* Instructions to follow: Write out each record below exactly, but not the pictures.

* Data provided:
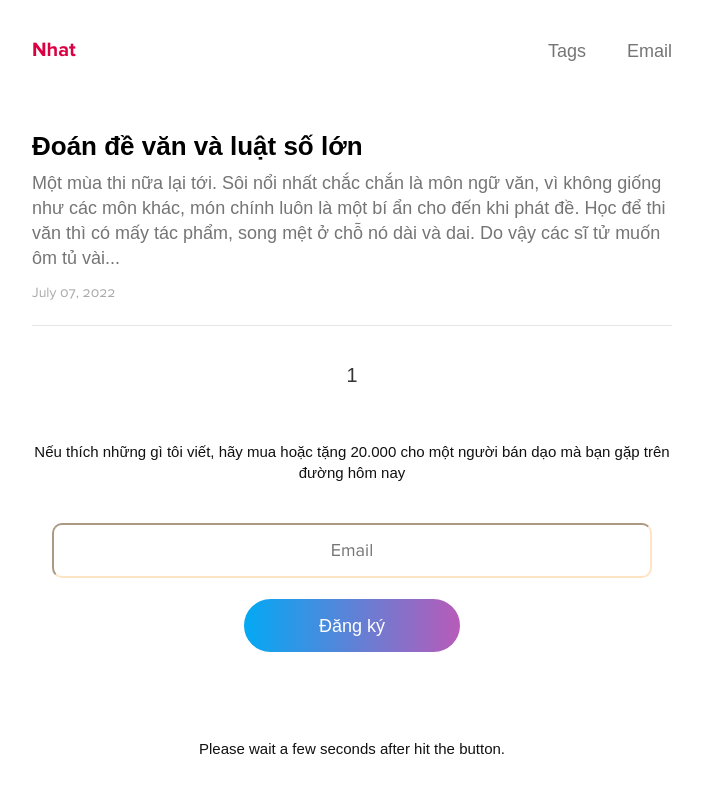
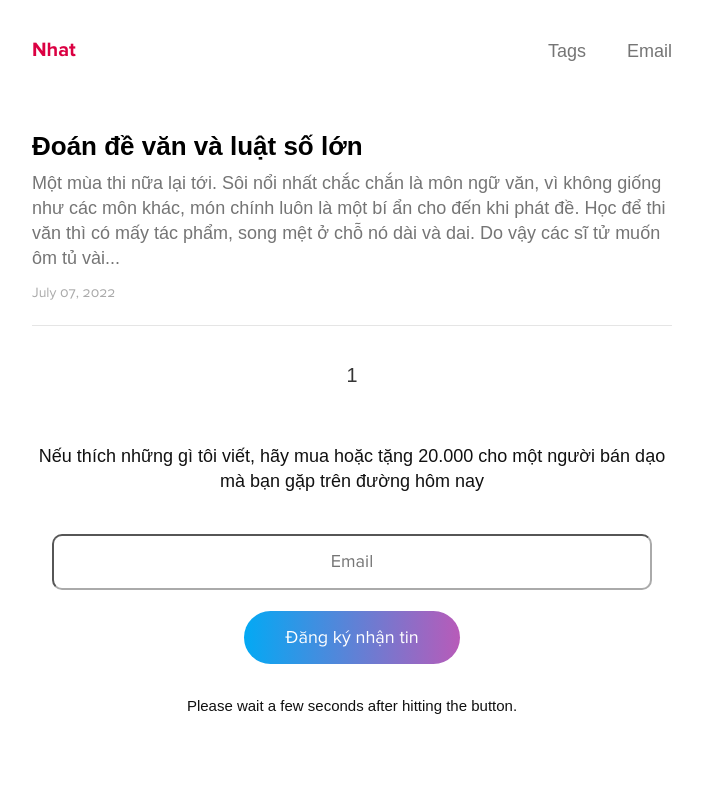
Before and after one commit to writebutwhy/writebutwhy.github.io, a Jekyll site: the page built from index.html, in a window 1280 px wide. Shown: the top 793 px of the page, without its empty margins (288-990 px from the left). Built offline with Jekyll 4.4.1, drawn with Linux system fonts in a browser that asks for light colours; some web fonts are replaced; the list of posts is cut into pages by our own code.

Commit message:
edit form

```diff
--- a/_includes/footer.html
+++ b/_includes/footer.html
@@ -1,9 +1,7 @@
 <footer>
-	<small>
-	<p align="center">
+	<p align="center" id="#footnote">
 		Nếu thích những gì tôi viết, hãy mua hoặc tặng 20.000 cho một người bán dạo mà bạn gặp trên đường hôm nay
 	</p>
-	</small>
 
 	<script src="https://ajax.googleapis.com/ajax/libs/jquery/3.7.1/jquery.min.js"></script>
 	 <script src="https://malsup.github.io/jquery.form.js"></script>
@@ -18,10 +16,14 @@
 	    </script>
 
 	   <style>
-@import url('https://fonts.googleapis.com/css2?family=Petrona:ital,wght@0,100..900;1,100..900&display=swap');
+
+#footnote {
+	font-family: "Proxima", monospace;
+	font-size: small;
+}
 
 #subscription {
-  margin: 40px 0 50px;
+  margin: 40px 0 -30px;
 }
 
 #email-box {
@@ -32,11 +34,11 @@
   padding: 13px;
   background: white;
   border-radius: 10px;
-	border-color: bisque;
+border-color: #aaa;
   color: #353f4d;
   text-align: center;
   transition: .6s;
-  font-family: 'Proxima', serif;
+  font-family: 'Proxima', monospace;
   font-size: 18px;
 }
 
@@ -55,7 +57,7 @@
  position: relative;
  border: none;
  font-size: 18px;
- font-family: inherit;
+ font-family: "Proxima", monospace;
  color: #fff;
  width: 11.4em;
  height: 2.4em;
@@ -125,12 +127,12 @@
 	  action="https://script.google.com/macros/s/AKfycbwOLBIcuzWE8t77bd3tRzLpJbhwI0Q875bf42mKWJ1mwyYL4DTZS3vt0Y4afNG348En/exec"
 	>
 	  <input name="Email" type="email" placeholder="Email" id="email-box" required>
-	  <button type="submit" id="submit">Đăng ký</button>
+	  <button type="submit" id="submit">Đăng ký nhận tin</button>
 	</form>
 	<br />
 	<small>
 	<p align="center">
-	Please wait a few seconds after hit the button.
+	Please wait a few seconds after hitting the button.
 	</p>
 	</small>
 </footer>
```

* Solution for this problem:
Before and after one commit to writebutwhy/writebutwhy.github.io, a Jekyll site: the page built from index.html, in a window 1280 px wide. Shown: the top 793 px of the page, without its empty margins (288-990 px from the left). Built offline with Jekyll 4.4.1, drawn with Linux system fonts in a browser that asks for light colours; some web fonts are replaced; the list of posts is cut into pages by our own code.

Commit message:
edit form

```diff
--- a/_includes/footer.html
+++ b/_includes/footer.html
@@ -1,9 +1,7 @@
 <footer>
-	<small>
-	<p align="center">
+	<p align="center" id="#footnote">
 		Nếu thích những gì tôi viết, hãy mua hoặc tặng 20.000 cho một người bán dạo mà bạn gặp trên đường hôm nay
 	</p>
-	</small>
 
 	<script src="https://ajax.googleapis.com/ajax/libs/jquery/3.7.1/jquery.min.js"></script>
 	 <script src="https://malsup.github.io/jquery.form.js"></script>
@@ -18,10 +16,14 @@
 	    </script>
 
 	   <style>
-@import url('https://fonts.googleapis.com/css2?family=Petrona:ital,wght@0,100..900;1,100..900&display=swap');
+
+#footnote {
+	font-family: "Proxima", monospace;
+	font-size: small;
+}
 
 #subscription {
-  margin: 40px 0 50px;
+  margin: 40px 0 -30px;
 }
 
 #email-box {
@@ -32,11 +34,11 @@
   padding: 13px;
   background: white;
   border-radius: 10px;
-	border-color: bisque;
+border-color: #aaa;
   color: #353f4d;
   text-align: center;
   transition: .6s;
-  font-family: 'Proxima', serif;
+  font-family: 'Proxima', monospace;
   font-size: 18px;
 }
 
@@ -55,7 +57,7 @@
  position: relative;
  border: none;
  font-size: 18px;
- font-family: inherit;
+ font-family: "Proxima", monospace;
  color: #fff;
  width: 11.4em;
  height: 2.4em;
@@ -125,12 +127,12 @@
 	  action="https://script.google.com/macros/s/AKfycbwOLBIcuzWE8t77bd3tRzLpJbhwI0Q875bf42mKWJ1mwyYL4DTZS3vt0Y4afNG348En/exec"
 	>
 	  <input name="Email" type="email" placeholder="Email" id="email-box" required>
-	  <button type="submit" id="submit">Đăng ký</button>
+	  <button type="submit" id="submit">Đăng ký nhận tin</button>
 	</form>
 	<br />
 	<small>
 	<p align="center">
-	Please wait a few seconds after hit the button.
+	Please wait a few seconds after hitting the button.
 	</p>
 	</small>
 </footer>
```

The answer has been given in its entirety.